The increased federal estate tax exemption and a lowered business value may cause this well crafted plan to fail under current conditions. Assume that her business (and estate) is now only worth $3.5 million and the federal exemption has risen to $3.5 million. If she were to die this year, all of her estate would go to her children, disinheriting her husband. This is an unintended outcome, in part caused by a significant change in the value of her business. A buy-sell review can help avert this outcome.
Kick-starting the exit plan
By gathering the appropriate documents and working with the business owner’s other advisors, the insurance professional can be the spark that lights the review of the owner’s exit plan. If necessary, the business will be revalued, the agreement reviewed and the funding revised.
A business valuation is the cornerstone of the exit planning process. Without an accurate idea of the true value, the exit plan is more theory than fact. Typically a business valuation includes several formulas, some based on assets, some on earnings, and some on industry benchmarking.
Once a range of values is determined, the owner can work with advisors to determine which value to use for buy-sell agreements, executive benefits and family transfers. The business valuation can also help the owner assess shortfalls in the family’s finances and explore ways to increase the value of the business for a future sale.
Buy-sell agreement review
Next, existing buy-sell arrangements should be reviewed. The agreement may be a standalone document or part of a business operation document, for example an LLC formation agreement. Aside from the legal aspects, the review allows the advisor to see if the document aligns with the owner’s exit planning expectations.

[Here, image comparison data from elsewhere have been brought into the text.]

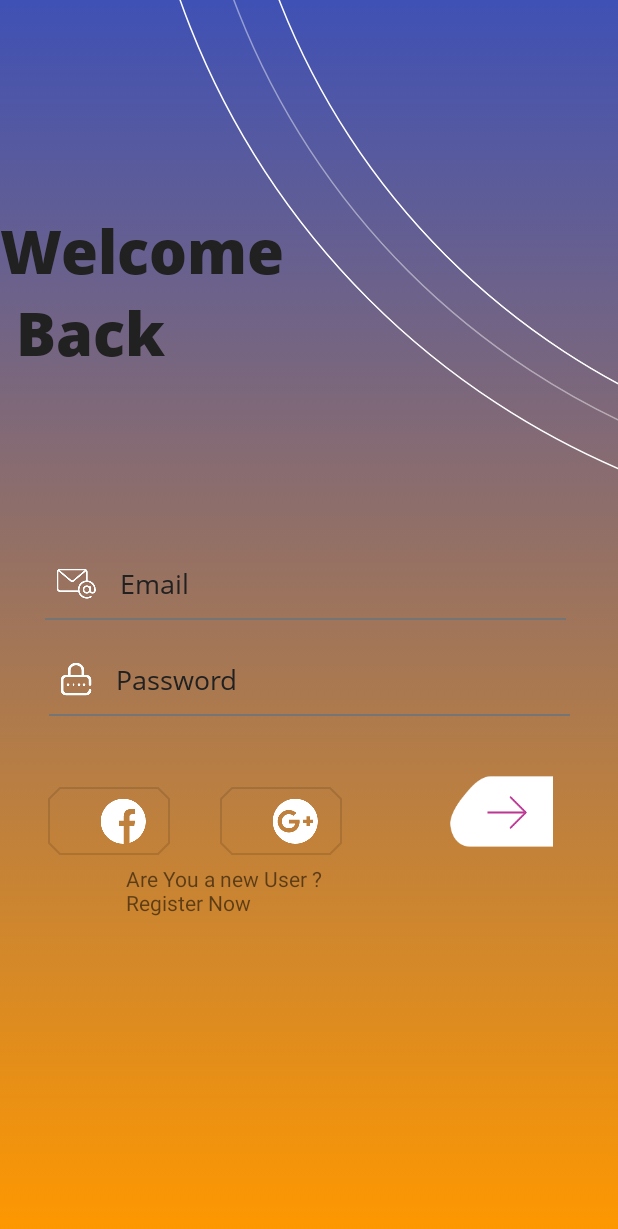
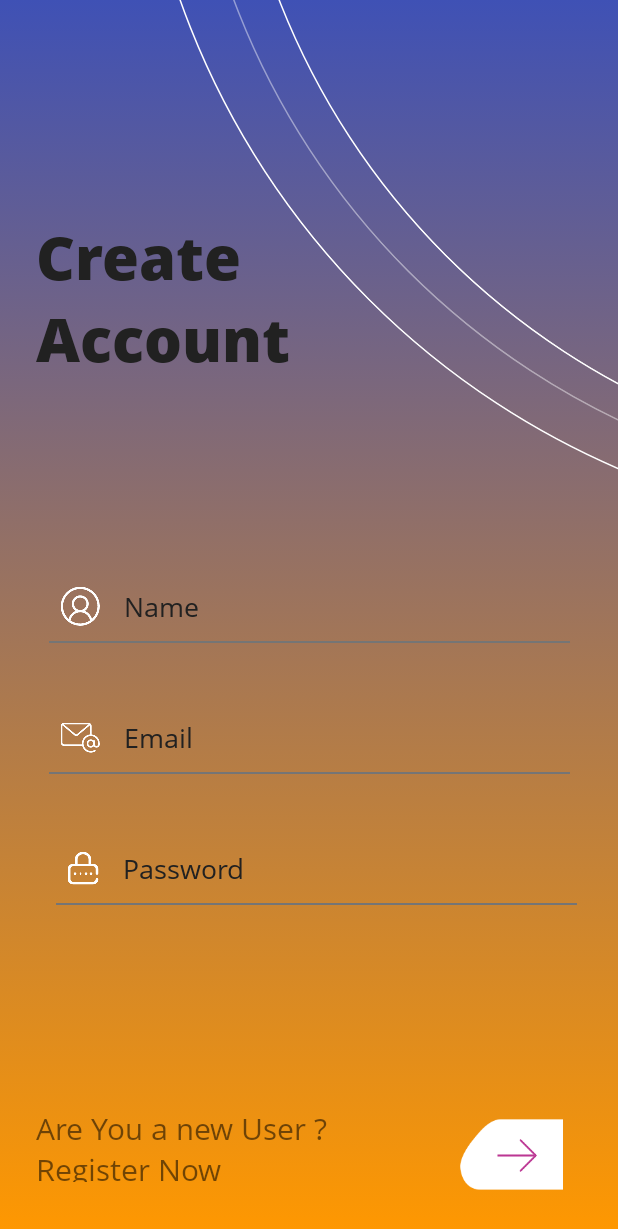
Before and after one commit to BraKoose/BlueCrest-School-App, an Android app: the screen it shows after launch (Login before the commit, SignUp after it), after a tap on "SIGNUP", on a phone screen of 412 x 824 dp. Shown: the top 1229 px of the screen. Run offline under Robolectric (Android 15) with nearby library versions, the phone set to English and light mode, and no system bars.

Commit message:
signUp and login done

```diff
--- a/app/src/main/AndroidManifest.xml
+++ b/app/src/main/AndroidManifest.xml
@@ -15,6 +15,9 @@
         android:roundIcon="@drawable/src_edited"
         android:supportsRtl="true"
         android:theme="@style/AppTheme">
+        <activity
+            android:name=".SignUp"
+            android:exported="false" />
         <activity
             android:name=".IntroActivity"
             android:exported="true">
@@ -39,7 +42,7 @@
         <activity android:name=".VerifyUser" />
         <activity android:name=".GpaCalculator" />
         <activity android:name=".Transcript" />
-        <activity android:name=".Login"/>
+        <activity android:name=".Login" />
         <activity android:name=".MainActivity" />
     </application>
 
--- a/app/src/main/java/com/example/project/IntroActivity.kt
+++ b/app/src/main/java/com/example/project/IntroActivity.kt
@@ -18,7 +18,7 @@ class IntroActivity : AppCompatActivity() {
             startActivity(Intent(this, Login::class.java))
         }
         binding.signUp.setOnClickListener {
-            startActivity(Intent(this, Login::class.java))
+            startActivity(Intent(this, SignUp::class.java))
         }
     }
 }
--- /dev/null
+++ b/app/src/main/java/com/example/project/SignUp.kt
@@ -0,0 +1,15 @@
+package com.example.project
+
+import androidx.appcompat.app.AppCompatActivity
+import android.os.Bundle
+import com.example.project.databinding.ActivitySignUpBinding
+
+class SignUp : AppCompatActivity() {
+
+    private lateinit var binding: ActivitySignUpBinding
+    override fun onCreate(savedInstanceState: Bundle?) {
+        super.onCreate(savedInstanceState)
+        binding = ActivitySignUpBinding.inflate(layoutInflater)
+        setContentView(binding.root)
+    }
+}
--- /dev/null
+++ b/app/src/main/res/layout/activity_sign_up.xml
@@ -0,0 +1,149 @@
+<?xml version="1.0" encoding="utf-8"?>
+<androidx.constraintlayout.widget.ConstraintLayout xmlns:android="http://schemas.android.com/apk/res/android"
+    xmlns:app="http://schemas.android.com/apk/res-auto"
+    xmlns:tools="http://schemas.android.com/tools"
+    android:layout_width="match_parent"
+    android:background="@drawable/bluecrest_background"
+    android:layout_height="match_parent"
+    tools:context=".SignUp">
+
+
+    <ScrollView
+        android:layout_width="match_parent"
+        android:layout_height="match_parent"
+        tools:ignore="SpeakableTextPresentCheck">
+
+        <LinearLayout
+            android:layout_width="match_parent"
+            android:layout_height="wrap_content"
+            android:orientation="vertical" />
+    </ScrollView>
+
+    <LinearLayout
+        android:layout_width="match_parent"
+        android:layout_height="match_parent"
+        android:orientation="vertical">
+
+        <androidx.constraintlayout.widget.ConstraintLayout
+            android:layout_width="match_parent"
+            android:layout_height="match_parent">
+
+            <ImageView
+                android:id="@+id/imageView3"
+                android:layout_width="wrap_content"
+                android:layout_height="wrap_content"
+                android:scaleType="fitXY"
+                app:layout_constraintBottom_toBottomOf="parent"
+                app:layout_constraintEnd_toEndOf="parent"
+                app:layout_constraintHorizontal_bias="0.0"
+                app:layout_constraintStart_toStartOf="parent"
+                app:layout_constraintTop_toTopOf="parent"
+                app:layout_constraintVertical_bias="0.0"
+                app:srcCompat="@drawable/top_arc2" />
+
+
+            <TextView
+                android:id="@+id/textView7"
+                android:layout_width="wrap_content"
+                android:layout_height="wrap_content"
+                android:layout_marginStart="24dp"
+                android:layout_marginBottom="76dp"
+                android:fontFamily="@font/opensansboldextrabold"
+                android:text="Create \nAccount"
+                android:textColor="@color/primary_text"
+                android:textSize="40sp"
+
+                android:textStyle="bold"
+                app:layout_constraintBottom_toBottomOf="@+id/imageView3"
+                app:layout_constraintStart_toStartOf="parent" />
+
+            <EditText
+                android:id="@+id/editTextPersonName"
+                android:layout_width="347dp"
+                android:layout_height="48dp"
+                android:layout_marginTop="32dp"
+                android:layout_marginBottom="16dp"
+                android:background="@drawable/editext_background"
+                android:drawableStart="@drawable/name"
+                android:drawablePadding="16dp"
+                android:ems="10"
+                android:fontFamily="@font/opensansregular"
+                android:hint="Name"
+                android:inputType="textPersonName"
+                android:padding="8dp"
+                android:textColorHint="@color/primary_text"
+                app:layout_constraintBottom_toTopOf="@+id/editTextTextEmail"
+                app:layout_constraintEnd_toEndOf="parent"
+                app:layout_constraintStart_toStartOf="parent"
+                app:layout_constraintTop_toBottomOf="@+id/imageView3" />
+
+            <EditText
+                android:id="@+id/editTextPassword"
+                android:layout_width="347dp"
+                android:layout_height="48dp"
+                android:layout_marginTop="4dp"
+                android:layout_marginBottom="116dp"
+                android:background="@drawable/editext_background"
+                android:drawableStart="@drawable/password"
+                android:drawablePadding="16dp"
+                android:ems="10"
+                android:fontFamily="@font/opensansregular"
+                android:hint="Password"
+                android:inputType="textPassword"
+                android:padding="8dp"
+                android:textColorHint="@color/primary_text"
+                app:layout_constraintBottom_toTopOf="@+id/imageView4"
+                app:layout_constraintEnd_toEndOf="parent"
+                app:layout_constraintHorizontal_bias="0.578"
+                app:layout_constraintStart_toStartOf="parent"
+                app:layout_constraintTop_toBottomOf="@+id/editTextTextEmail" />
+
+            <EditText
+                android:id="@+id/editTextTextEmail"
+                android:layout_width="347dp"
+                android:layout_height="48dp"
+                android:layout_marginTop="4dp"
+                android:layout_marginBottom="16dp"
+                android:background="@drawable/editext_background"
+                android:drawableStart="@drawable/email"
+                android:drawablePadding="16dp"
+                android:ems="10"
+                android:fontFamily="@font/opensansregular"
+                android:hint="Email"
+                android:inputType="textEmailAddress"
+                android:padding="8dp"
+                android:textColorHint="@color/primary_text"
+                app:layout_constraintBottom_toTopOf="@+id/editTextPassword"
+                app:layout_constraintEnd_toEndOf="parent"
+                app:layout_constraintStart_toStartOf="parent"
+                app:layout_constraintTop_toBottomOf="@+id/editTextPersonName" />
+
+
+            <ImageView
+                android:id="@+id/imageView4"
+                android:layout_width="109dp"
+                android:layout_height="63dp"
+                android:layout_marginStart="52dp"
+                app:layout_constraintStart_toEndOf="@+id/textView8"
+                app:layout_constraintTop_toTopOf="@+id/textView8"
+                app:srcCompat="@drawable/btn_login" />
+
+            <TextView
+                android:id="@+id/textView8"
+                android:layout_width="199dp"
+                android:layout_height="49dp"
+                android:layout_marginStart="24dp"
+                android:layout_marginBottom="36dp"
+                android:fontFamily="@font/opensansregular"
+                android:text="Are You a new User ? Register Now "
+                android:textSize="20sp"
+                app:layout_constraintBottom_toBottomOf="parent"
+                app:layout_constraintStart_toStartOf="parent" />
+
+
+        </androidx.constraintlayout.widget.ConstraintLayout>
+
+
+    </LinearLayout>
+
+</androidx.constraintlayout.widget.ConstraintLayout>
```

Among the questions to be asked: Does the value stated in the agreement accord with the business valuation? Is there a disposition of the business in the event of a disability? Is the definition of disability the same as any disability insurance funding? Are all the intended buyers and sellers parties to the agreement? Have spouses signed off on the agreement? And does the agreement coordinate with the planned-for funding?

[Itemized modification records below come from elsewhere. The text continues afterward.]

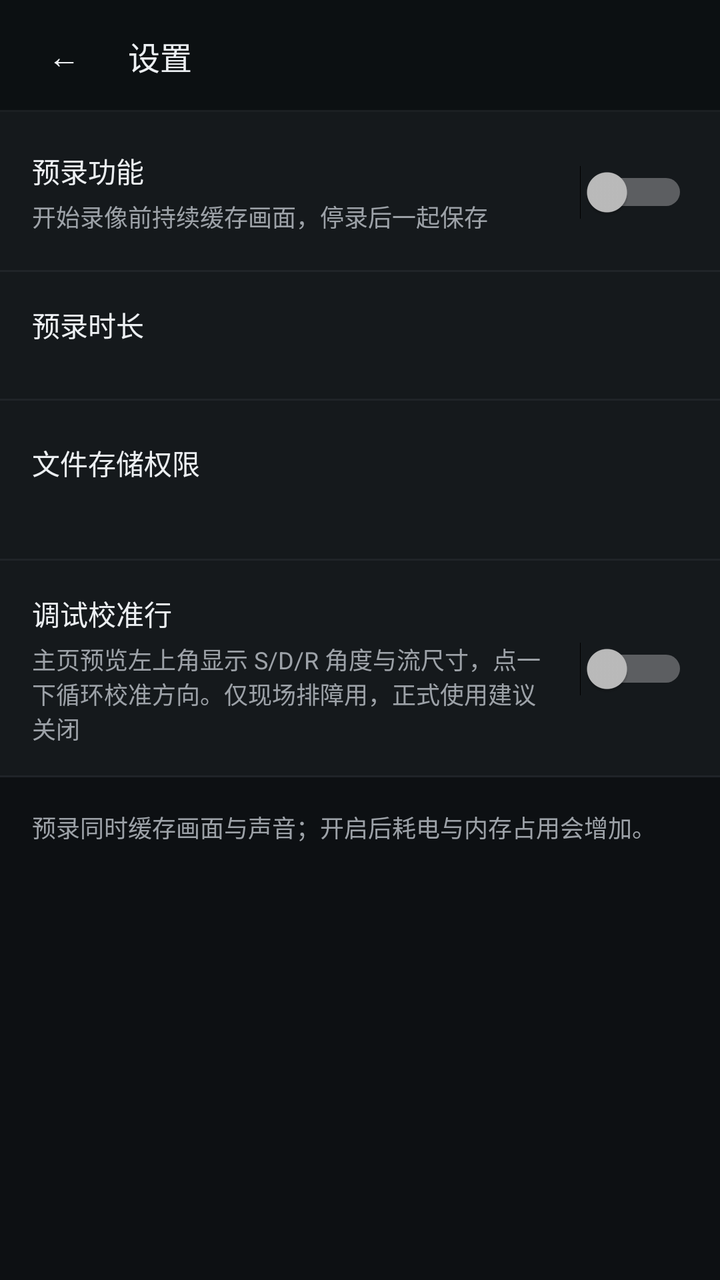
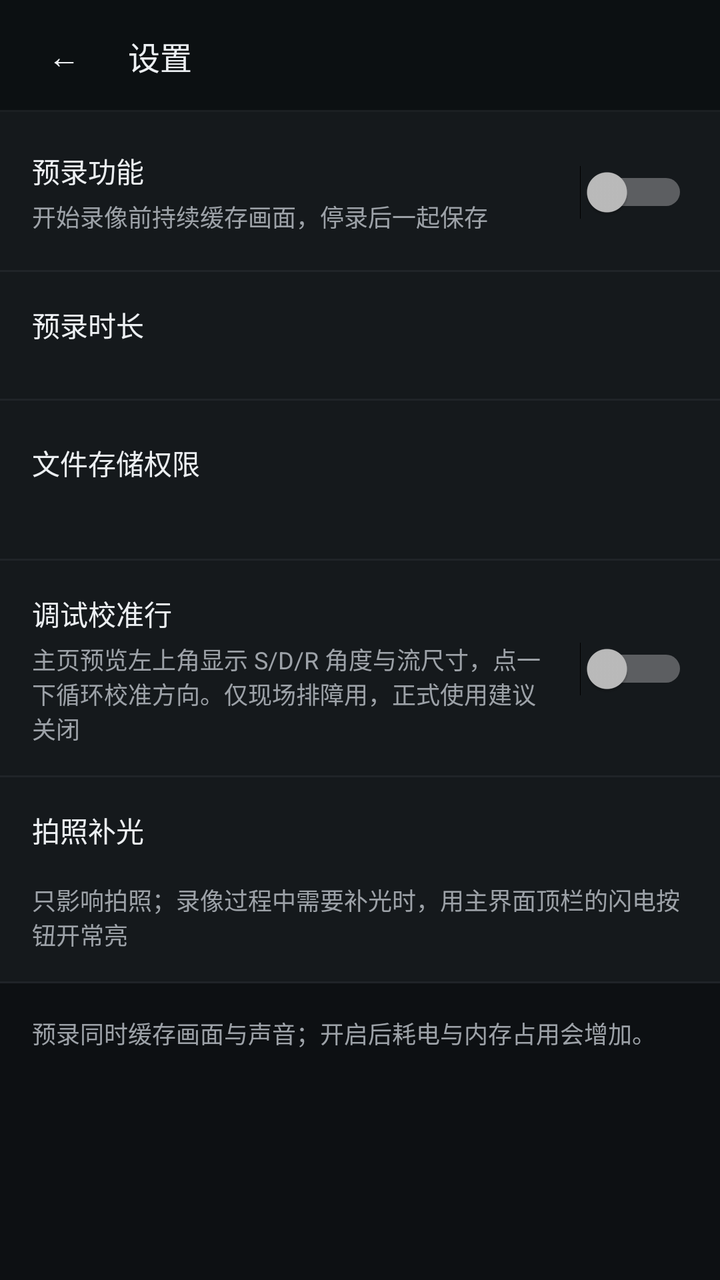

Screens rendered from an Android XML layout before and after an edit, with the pre-edit source and the edit as a unified diff.
<!-- AndroidManifest.xml: application theme Theme.BodyCam -->
<!-- res/layout/activity_settings.xml -->
<?xml version="1.0" encoding="utf-8"?>
<LinearLayout xmlns:android="http://schemas.android.com/apk/res/android"
    xmlns:tools="http://schemas.android.com/tools"
    android:layout_width="match_parent"
    android:layout_height="match_parent"
    android:background="@color/paper"
    android:orientation="vertical">

    
    <LinearLayout
        android:layout_width="match_parent"
        android:layout_height="@dimen/top_bar_height"
        android:background="@drawable/bg_top_bar"
        android:gravity="center_vertical"
        android:orientation="horizontal"
        android:paddingHorizontal="@dimen/space_xs">

        <TextView
            android:id="@+id/btnBack"
            style="@style/BodyCamTitle"
            android:layout_width="@dimen/touch_target"
            android:layout_height="@dimen/touch_target"
            android:background="@drawable/bg_icon_button"
            android:clickable="true"
            android:contentDescription="@string/action_back"
            android:focusable="true"
            android:gravity="center"
            android:text="@string/glyph_back"
            android:textColor="@color/ink" />

        <TextView
            style="@style/BodyCamTitle"
            android:layout_width="wrap_content"
            android:layout_height="wrap_content"
            android:layout_marginStart="@dimen/space_xs"
            android:text="@string/title_settings" />
    </LinearLayout>

    <ScrollView
        android:layout_width="match_parent"
        android:layout_height="match_parent">

        <LinearLayout
            android:layout_width="match_parent"
            android:layout_height="wrap_content"
            android:orientation="vertical"
            android:paddingBottom="@dimen/space_xl">

            
            <LinearLayout
                android:layout_width="match_parent"
                android:layout_height="wrap_content"
                android:background="@drawable/bg_row"
                android:gravity="center_vertical"
                android:orientation="horizontal"
                android:paddingHorizontal="@dimen/space_md"
                android:paddingVertical="@dimen/space_md">

                <LinearLayout
                    android:layout_width="0dp"
                    android:layout_height="wrap_content"
                    android:layout_weight="1"
                    android:orientation="vertical">

                    <TextView
                        style="@style/BodyCamLabel"
                        android:layout_width="wrap_content"
                        android:layout_height="wrap_content"
                        android:text="@string/settings_pre_record_title" />

                    <TextView
                        style="@style/BodyCamHint"
                        android:layout_width="match_parent"
                        android:layout_height="wrap_content"
                        android:layout_marginTop="@dimen/space_2xs"
                        android:text="@string/settings_pre_record_summary" />
                </LinearLayout>

                <Switch
                    android:id="@+id/swPreRecord"
                    android:layout_width="wrap_content"
                    android:layout_height="wrap_content"
                    android:layout_marginStart="@dimen/space_sm"
                    android:minWidth="@dimen/touch_target"
                    android:minHeight="@dimen/touch_target" />
            </LinearLayout>

            
            <LinearLayout
                android:id="@+id/durationSection"
                android:layout_width="match_parent"
                android:layout_height="wrap_content"
                android:background="@drawable/bg_row"
                android:orientation="vertical"
                android:paddingHorizontal="@dimen/space_md"
                android:paddingVertical="@dimen/space_md">

                <TextView
                    style="@style/BodyCamLabel"
                    android:layout_width="wrap_content"
                    android:layout_height="wrap_content"
                    android:text="@string/settings_pre_record_duration_title" />

                <RadioGroup
                    android:id="@+id/rgDuration"
                    android:layout_width="match_parent"
                    android:layout_height="wrap_content"
                    android:layout_marginTop="@dimen/space_sm"
                    android:orientation="horizontal" />
            </LinearLayout>

            
            <LinearLayout
                android:id="@+id/storageRow"
                android:layout_width="match_parent"
                android:layout_height="wrap_content"
                android:background="@drawable/bg_row"
                android:clickable="true"
                android:focusable="true"
                android:gravity="center_vertical"
                android:orientation="horizontal"
                android:paddingHorizontal="@dimen/space_md"
                android:paddingVertical="@dimen/space_md">

                <LinearLayout
                    android:layout_width="0dp"
                    android:layout_height="wrap_content"
                    android:layout_weight="1"
                    android:orientation="vertical">

                    <TextView
                        style="@style/BodyCamLabel"
                        android:layout_width="wrap_content"
                        android:layout_height="wrap_content"
                        android:text="@string/settings_storage_title" />

                    <TextView
                        android:id="@+id/storageStatus"
                        style="@style/BodyCamHint"
                        android:layout_width="match_parent"
                        android:layout_height="wrap_content"
                        android:layout_marginTop="@dimen/space_2xs" />
                </LinearLayout>

                <TextView
                    android:id="@+id/storageAction"
                    style="@style/BodyCamLabel"
                    android:layout_width="wrap_content"
                    android:layout_height="@dimen/touch_target"
                    android:layout_marginStart="@dimen/space_sm"
                    android:gravity="center"
                    android:paddingHorizontal="@dimen/space_sm"
                    android:textColor="@color/accent" />
            </LinearLayout>

            
            <LinearLayout
                android:layout_width="match_parent"
                android:layout_height="wrap_content"
                android:background="@drawable/bg_row"
                android:gravity="center_vertical"
                android:orientation="horizontal"
                android:paddingHorizontal="@dimen/space_md"
                android:paddingVertical="@dimen/space_md">

                <LinearLayout
                    android:layout_width="0dp"
                    android:layout_height="wrap_content"
                    android:layout_weight="1"
                    android:orientation="vertical">

                    <TextView
                        style="@style/BodyCamLabel"
                        android:layout_width="wrap_content"
                        android:layout_height="wrap_content"
                        android:text="@string/settings_debug_overlay_title" />

                    <TextView
                        style="@style/BodyCamHint"
                        android:layout_width="match_parent"
                        android:layout_height="wrap_content"
                        android:layout_marginTop="@dimen/space_2xs"
                        android:text="@string/settings_debug_overlay_summary" />
                </LinearLayout>

                <Switch
                    android:id="@+id/swDebugOverlay"
                    android:layout_width="wrap_content"
                    android:layout_height="wrap_content"
                    android:layout_marginStart="@dimen/space_sm"
                    android:minWidth="@dimen/touch_target"
                    android:minHeight="@dimen/touch_target" />
            </LinearLayout>

            
            <TextView
                style="@style/BodyCamHint"
                android:layout_width="match_parent"
                android:layout_height="wrap_content"
                android:layout_marginTop="@dimen/space_md"
                android:paddingHorizontal="@dimen/space_md"
                android:text="@string/settings_pre_record_hint"
                tools:ignore="RtlSymmetry" />
        </LinearLayout>
    </ScrollView>
</LinearLayout>
<!-- resources referenced by this layout -->
<resources>
  <color name="accent">#F7B83D</color>
  <color name="ink">#ECEFF2</color>
  <color name="paper">#0D1013</color>
  <dimen name="space_2xs">4dp</dimen>
  <dimen name="space_md">16dp</dimen>
  <dimen name="space_sm">12dp</dimen>
  <dimen name="space_xl">32dp</dimen>
  <dimen name="space_xs">8dp</dimen>
  <dimen name="top_bar_height">56dp</dimen>
  <dimen name="touch_target">48dp</dimen>
  <!-- drawable bg_row (drawable) -->
  <?xml version="1.0" encoding="utf-8"?>
  <layer-list xmlns:android="http://schemas.android.com/apk/res/android">
      <item>
          <shape android:shape="rectangle">
              <solid android:color="@color/paper_2" />
          </shape>
      </item>
      <item
          android:gravity="bottom"
          android:height="@dimen/rule_hair">
          <shape android:shape="rectangle">
              <solid android:color="@color/rule" />
          </shape>
      </item>
  </layer-list>
  <!-- drawable bg_top_bar (drawable) -->
  <?xml version="1.0" encoding="utf-8"?>
  <layer-list xmlns:android="http://schemas.android.com/apk/res/android">
      <item>
          <shape android:shape="rectangle">
              <solid android:color="@color/scrim_bar" />
          </shape>
      </item>
      <item
          android:gravity="bottom"
          android:height="@dimen/rule_hair">
          <shape android:shape="rectangle">
              <solid android:color="@color/rule" />
          </shape>
      </item>
  </layer-list>
  <string name="action_back">返回</string>
  <string name="glyph_back">←</string>
  <string name="settings_debug_overlay_summary">主页预览左上角显示 S/D/R 角度与流尺寸，点一下循环校准方向。仅现场排障用，正式使用建议关闭</string>
  <string name="settings_debug_overlay_title">调试校准行</string>
  <string name="settings_pre_record_duration_title">预录时长</string>
  <string name="settings_pre_record_hint">预录同时缓存画面与声音；开启后耗电与内存占用会增加。</string>
  <string name="settings_pre_record_summary">开始录像前持续缓存画面，停录后一起保存</string>
  <string name="settings_pre_record_title">预录功能</string>
  <string name="settings_storage_title">文件存储权限</string>
  <string name="title_settings">设置</string>
  <style name="BodyCamHint">
          <item name="android:fontFamily">sans-serif</item>
          <item name="android:textSize">@dimen/text_sm</item>
          <item name="android:textColor">@color/muted</item>
          <item name="android:includeFontPadding">false</item>
      </style>
  <style name="BodyCamLabel">
          <item name="android:fontFamily">sans-serif-medium</item>
          <item name="android:textSize">@dimen/text_md</item>
          <item name="android:textColor">@color/ink</item>
          <item name="android:includeFontPadding">false</item>
      </style>
  <style name="BodyCamTitle">
          <item name="android:fontFamily">sans-serif-medium</item>
          <item name="android:textSize">@dimen/text_lg</item>
          <item name="android:textColor">@color/ink</item>
      </style>
  <dimen name="rule_strong">2dp</dimen>
  <color name="ripple_on_paper">#33ECEFF2</color>
  <color name="paper_2">#15191C</color>
  <dimen name="rule_hair">1dp</dimen>
  <color name="rule">#802D3135</color>
  <color name="scrim_bar">#800D1013</color>
  <dimen name="text_sm">12sp</dimen>
  <color name="muted">#9DA2A8</color>
  <dimen name="text_md">14sp</dimen>
  <dimen name="text_lg">16sp</dimen>
  <color name="ink_2">#C3C8CC</color>
  <!-- unchanged entries left out for length: 2 -->
</resources>

<!-- the commit's change to res/layout/activity_settings.xml (unified diff, before → after) -->
@@ -193,6 +193,36 @@
             </LinearLayout>
 
             
+            <LinearLayout
+                android:layout_width="match_parent"
+                android:layout_height="wrap_content"
+                android:background="@drawable/bg_row"
+                android:orientation="vertical"
+                android:paddingHorizontal="@dimen/space_md"
+                android:paddingVertical="@dimen/space_md">
+
+                <TextView
+                    style="@style/BodyCamLabel"
+                    android:layout_width="wrap_content"
+                    android:layout_height="wrap_content"
+                    android:text="@string/settings_photo_flash_title" />
+
+                <RadioGroup
+                    android:id="@+id/rgPhotoFlash"
+                    android:layout_width="match_parent"
+                    android:layout_height="wrap_content"
+                    android:layout_marginTop="@dimen/space_sm"
+                    android:orientation="horizontal" />
+
+                <TextView
+                    style="@style/BodyCamHint"
+                    android:layout_width="match_parent"
+                    android:layout_height="wrap_content"
+                    android:layout_marginTop="@dimen/space_2xs"
+                    android:text="@string/settings_photo_flash_summary" />
+            </LinearLayout>
+
+            
             <TextView
                 style="@style/BodyCamHint"
                 android:layout_width="match_parent"
<!-- resource entries referenced after the edit -->
@@ -46,6 +46,8 @@
   <string name="glyph_back">←</string>
   <string name="settings_debug_overlay_summary">主页预览左上角显示 S/D/R 角度与流尺寸，点一下循环校准方向。仅现场排障用，正式使用建议关闭</string>
   <string name="settings_debug_overlay_title">调试校准行</string>
+  <string name="settings_photo_flash_summary">只影响拍照；录像过程中需要补光时，用主界面顶栏的闪电按钮开常亮</string>
+  <string name="settings_photo_flash_title">拍照补光</string>
   <string name="settings_pre_record_duration_title">预录时长</string>
   <string name="settings_pre_record_hint">预录同时缓存画面与声音；开启后耗电与内存占用会增加。</string>
   <string name="settings_pre_record_summary">开始录像前持续缓存画面，停录后一起保存</string>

Without adequate funding, a buy-sell agreement is an expensive piece of paper. Funding may come in various forms, but it is important to determine the sources in advance and put them in the agreement. Funding can come from earnings, financing, tax savings or be pre-funded in the form of life insurance.
Even if life insurance is in place, it is not enough to confirm that there is adequate coverage and assume the review is complete. The review should determine if the policies are properly held (for example, cross-owned for a cross-purchase plan) and adequately funded.
Are they the right policies for the plan? Do they address both living and death-time transfers of the business? In sum, will the funding plan help make the execution of the buy-sell agreement successful for the business, the owner and other interested parties?
Assuring a Successful Exit
Virtually all business owners have been affected by the economic downturn. A buy-sell review is a coordinated process that should be performed currently in order to help assure a successful exit from the business.
Steve Parrish, JD, CLU, ChFC, RHU, is a national advanced solutions consultant with the Principal Financial Group, Des Moines, Iowa. You may e-mail him at email@example.com.